  • Your Body Language: Do you ever feel like you’re having a slower, less productive day by the way back slowly droops over your shoulder, hunching over the keyboard, sitting on the bare edge of your seat? That’s because of your body language. Your body language says all, does all, and makes you feel all. You want to feel lazy? Relax your back and let your weigh down the rest of your day. Want to make it a more positive experience? Sit up tall, relax your shoulders, and be mindful of every angle, curve, muscle used in your body. Effectively knowing what your body looks like and what it says about you can make a difference in an interview or in something like a recruitment event. The way you move is the way you feel. Look good and you’ll start to feel good. Also, being conscious of what parts of your body are moving when you speak, when you listen, and how and where they’re placed. If someone is engaged with you and has an open body stance, reciprocate that image. Stay open, be engaged, and don’t cross your arms. There’s a social psychology study done on dating that results in individuals giving out their number more often to strangers who were engaged and mimicked their verbal cues/body language (sorry, I don’t have the link for this one, but here’s another good example)! It may be a little weird thinking about people copying you, but these subtle actions are rarely noticed, but they can be to your advantage if you use them correctly!
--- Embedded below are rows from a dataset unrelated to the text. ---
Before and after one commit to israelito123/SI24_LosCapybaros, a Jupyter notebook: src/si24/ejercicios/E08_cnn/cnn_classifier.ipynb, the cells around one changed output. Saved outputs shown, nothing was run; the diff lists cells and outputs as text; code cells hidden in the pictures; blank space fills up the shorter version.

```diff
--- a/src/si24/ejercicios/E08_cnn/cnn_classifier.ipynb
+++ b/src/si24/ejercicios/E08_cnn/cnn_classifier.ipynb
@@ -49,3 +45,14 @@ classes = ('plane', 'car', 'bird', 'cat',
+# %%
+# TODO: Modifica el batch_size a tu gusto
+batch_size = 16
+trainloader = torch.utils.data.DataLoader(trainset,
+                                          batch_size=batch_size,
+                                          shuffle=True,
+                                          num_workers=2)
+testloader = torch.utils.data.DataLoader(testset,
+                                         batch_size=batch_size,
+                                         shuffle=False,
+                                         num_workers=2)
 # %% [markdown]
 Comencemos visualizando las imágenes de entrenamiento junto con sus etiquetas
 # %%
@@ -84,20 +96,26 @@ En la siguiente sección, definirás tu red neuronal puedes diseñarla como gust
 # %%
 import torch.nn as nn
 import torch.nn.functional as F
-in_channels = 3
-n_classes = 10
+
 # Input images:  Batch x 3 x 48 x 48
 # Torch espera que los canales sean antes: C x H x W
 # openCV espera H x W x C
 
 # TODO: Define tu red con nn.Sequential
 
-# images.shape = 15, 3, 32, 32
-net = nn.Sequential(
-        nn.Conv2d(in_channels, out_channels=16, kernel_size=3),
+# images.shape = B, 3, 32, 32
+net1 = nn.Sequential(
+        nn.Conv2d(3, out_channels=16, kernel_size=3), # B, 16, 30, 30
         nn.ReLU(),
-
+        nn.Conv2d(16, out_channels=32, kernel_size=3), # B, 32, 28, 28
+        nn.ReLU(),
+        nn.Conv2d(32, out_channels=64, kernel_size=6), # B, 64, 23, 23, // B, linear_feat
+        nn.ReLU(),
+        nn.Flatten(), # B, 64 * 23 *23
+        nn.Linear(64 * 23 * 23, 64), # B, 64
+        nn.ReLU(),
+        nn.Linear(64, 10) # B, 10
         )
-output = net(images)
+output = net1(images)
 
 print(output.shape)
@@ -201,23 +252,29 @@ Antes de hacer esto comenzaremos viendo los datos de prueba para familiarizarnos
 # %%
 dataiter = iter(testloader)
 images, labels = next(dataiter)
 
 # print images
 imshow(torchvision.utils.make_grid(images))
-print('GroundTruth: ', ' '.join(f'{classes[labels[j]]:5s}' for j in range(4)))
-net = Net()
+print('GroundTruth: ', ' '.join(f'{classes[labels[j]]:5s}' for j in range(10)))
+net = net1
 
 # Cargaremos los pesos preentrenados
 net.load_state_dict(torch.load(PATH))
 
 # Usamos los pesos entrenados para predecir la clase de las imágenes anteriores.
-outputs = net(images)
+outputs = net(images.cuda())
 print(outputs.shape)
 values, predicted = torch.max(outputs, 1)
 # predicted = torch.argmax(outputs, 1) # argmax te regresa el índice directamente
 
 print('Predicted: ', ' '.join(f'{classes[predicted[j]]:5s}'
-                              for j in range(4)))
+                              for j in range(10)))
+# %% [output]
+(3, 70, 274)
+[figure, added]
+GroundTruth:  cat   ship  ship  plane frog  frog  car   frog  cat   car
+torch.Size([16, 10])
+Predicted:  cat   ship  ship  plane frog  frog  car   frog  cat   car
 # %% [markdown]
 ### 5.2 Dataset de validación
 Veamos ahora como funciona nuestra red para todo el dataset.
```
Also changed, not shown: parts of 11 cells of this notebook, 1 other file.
*Photo credit: Moo Creamery, Bakersfield, CA; Eric Carnaje, July 2013